At a glance, we can see the search bar says ‘Search mail’ — you can type words or phrases relevant to the email you seek and it will display all the relevant results.
You can even enter the sender’s email address to locate your specific email. Alternatively, you can click on the filter icon that’s on the right-hand side of the search bar.
It will expand into this window:
You can then enter date details to locate emails from last week.
There’s also an alternative approach. Simply type 1-3 relevant words in the search bar and press Enter on your keyboard.
Gmail will display all emails containing those words, along with convenient dropdown and one-click filters at the top that you can use to refine your search. You can click the “Any time” filter here to set the date to last week:

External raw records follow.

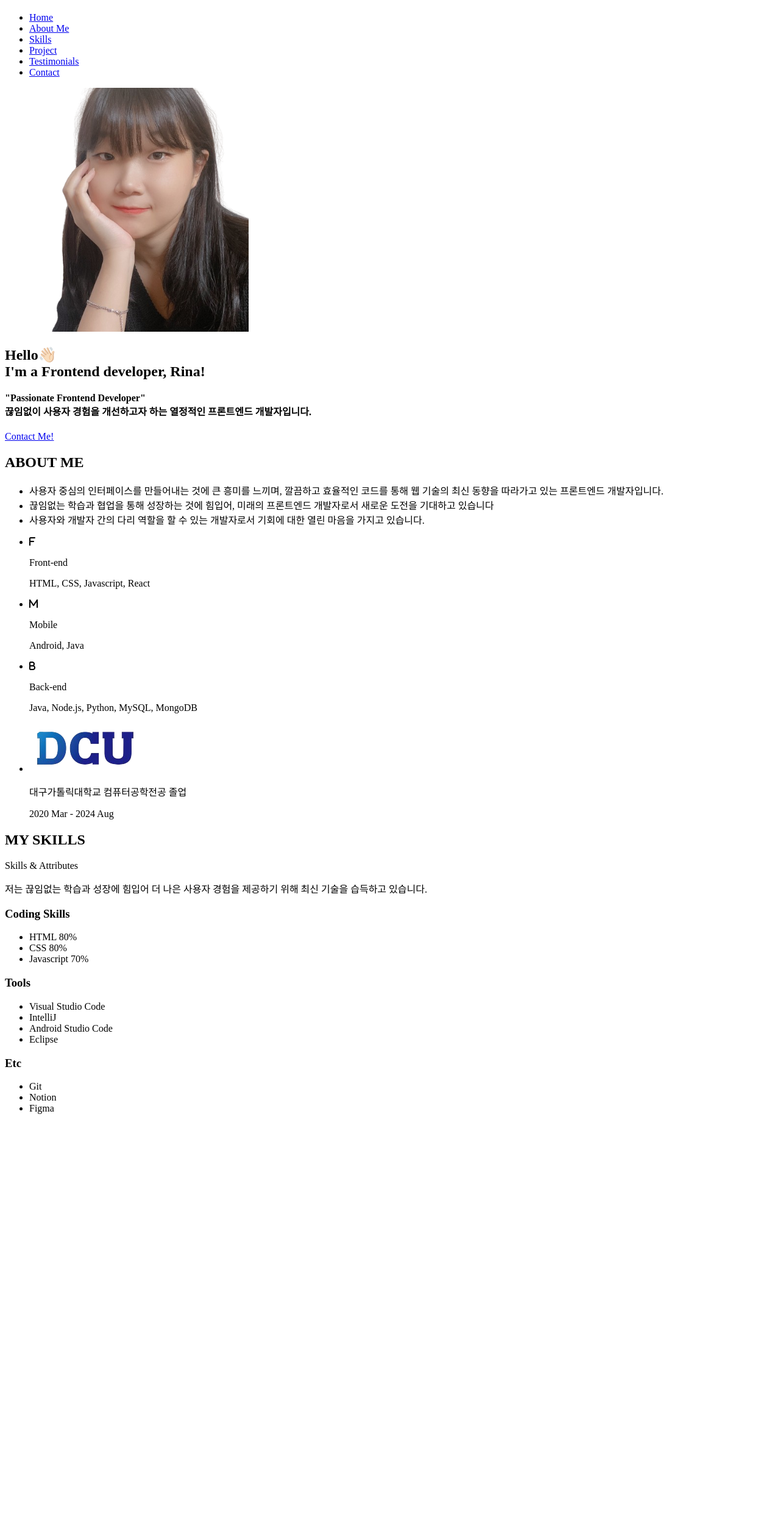
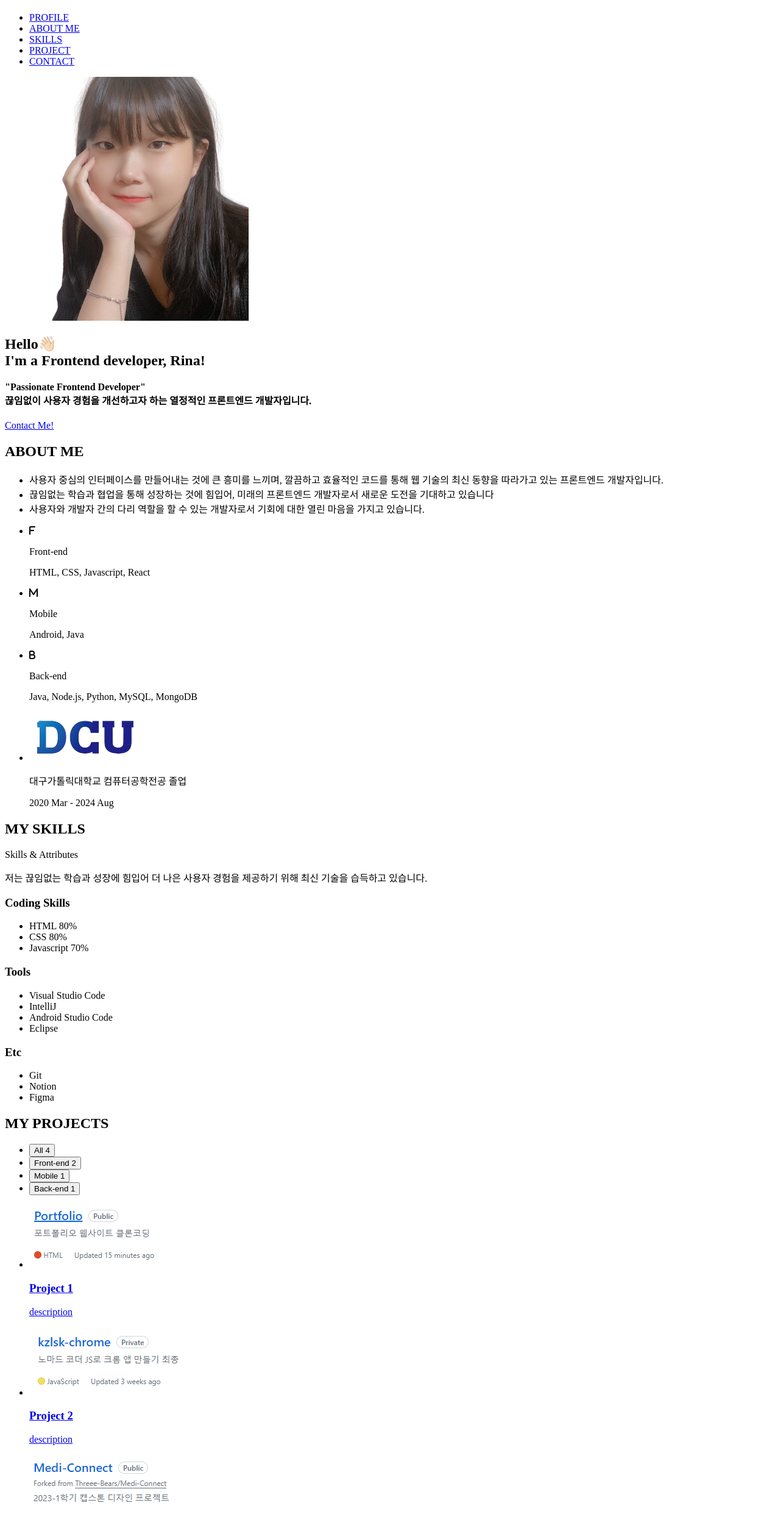
Before and after one commit to kzlsk/Portfolio, a plain HTML site: page index.html in a window 1280 px wide. Shown: the part 297-2780 px from the top of the page at 61% size. Before the commit the page ends 2140 px from the top, so only its background shows below. Drawn offline with Linux system fonts and the light colour scheme.

Commit message:
HTML-project

```diff
--- a/index.html
+++ b/index.html
@@ -48,12 +48,11 @@
         <!-- menu -->
         <nav>
             <ul>
-            <li><a href="#profile">Home</a></li>
-            <li><a href="#about">About Me</a></li>
-            <li><a href="#skills">Skills</a></li>
-            <li><a href="#project">Project</a></li>
-            <li><a href="#testimonials">Testimonials</a></li>
-            <li><a href="#contact">Contact</a></li>
+            <li><a href="#profile">PROFILE</a></li>
+            <li><a href="#about">ABOUT ME</a></li>
+            <li><a href="#skills">SKILLS</a></li>
+            <li><a href="#projects">PROJECT</a></li>
+            <li><a href="#contact">CONTACT</a></li>
             </ul>
         </nav>
     </header>
@@ -176,11 +175,57 @@
             </div>
         </section>
 
-        <!-- project -->
-        <section id="project"></section>
+        <!-- projects -->
+        <section id="projects">
+            <h2>MY PROJECTS</h2>
+            <ul>
+                <li><button>All <span>4</span></button></li>
+                <li><button>Front-end <span>2</span></button></li>
+                <li><button>Mobile <span>1</span></button></li>
+                <li><button>Back-end <span>1</span></button></li>
+            </ul>
+            <ul>
+                <li>
+                    <a href="#" target="_blank">
+                        <img src="img/1.png" alt="프로젝트1">
+                        <div>
+                            <h3>Project 1</h3>
+                            <p>description</p>
+                        </div>
+                    </a>
+                </li>
 
-        <!-- testimonials > 변경 예정 -->
-        <section id="testimonials"></section>
+                <li>
+                    <a href="#" target="_blank">
+                        <img src="img/2.png" alt="프로젝트2">
+                        <div>
+                            <h3>Project 2</h3>
+                            <p>description</p>
+                        </div>
+                    </a>
+                </li>
+
+                <li>
+                    <a href="#" target="_blank">
+                        <img src="img/3.png" alt="프로젝트3">
+                        <div>
+                            <h3>Project 3</h3>
+                            <p>description</p>
+                        </div>
+                    </a>
+                </li>
+
+                <li>
+                    <a href="#" target="_blank">
+                        <img src="img/4.png" alt="프로젝트4">
+                        <div>
+                            <h3>Project 4</h3>
+                            <p>description</p>
+                        </div>
+                    </a>
+                </li>
+            </ul>
+        </section>
 
         <!-- arrow up > 위로 가기 버튼-->
         <aside></aside>
```
Also changed, not shown: img/1.png (added), img/2.png (added), img/3.png (added), img/4.png (added).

To make things even better, you can also use Gmail search operators directly on the search bar. Here are some of the most common ones:
For example, the before and after operators require you to specify a date. You can type something like this “before:2023/10/10” to see emails sent before 10 October 2023.
3. Check the Spam Folder
Some of your last week’s emails may land in the spam folder. So, make sure to check it if you’re searching for an email but are unable to find it.
Note that emails can land in the spam folder if:
- The sender sends you an email for the first time
- The sender sends the same email to several people (in bulk)
- The email contains suspicious attachments, offensive content, or promotional materials
Phishing emails also land in spam.
How to Find Last Week’s Email in Gmail on Mobile?
Gmail’s mobile app has a different interface. The screen looks like this:
To locate your last week’s emails, you can try these:
1. Notice that Gmail mentions the day/time of receiving an email on the right side of the screen. Manually scroll through the emails while keeping an eye on this column until you start seeing dates from the last week.
2. The mobile Gmail app shows categories at the top of the screen as well as in the menu. Click on either, go to the relevant category, and search for the relevant email. Again, the date of receiving the email will serve as a major indicator of recency.
3. You can also use the search bar method given above to locate last week’s emails in the Gmail mobile app. Simply tap the search bar and the search filters will appear underneath it. Scroll to the left on those filters and you’ll see one for “Date”. You can use this to locate last week’s emails.
Track emails, email reminders & templates in Gmail for free
Upgrade Gmail with the features it’s missingAdd to Gmail
David Campbell is the editor of the Right Inbox blog. He is passionate about email productivity and getting more done in less time.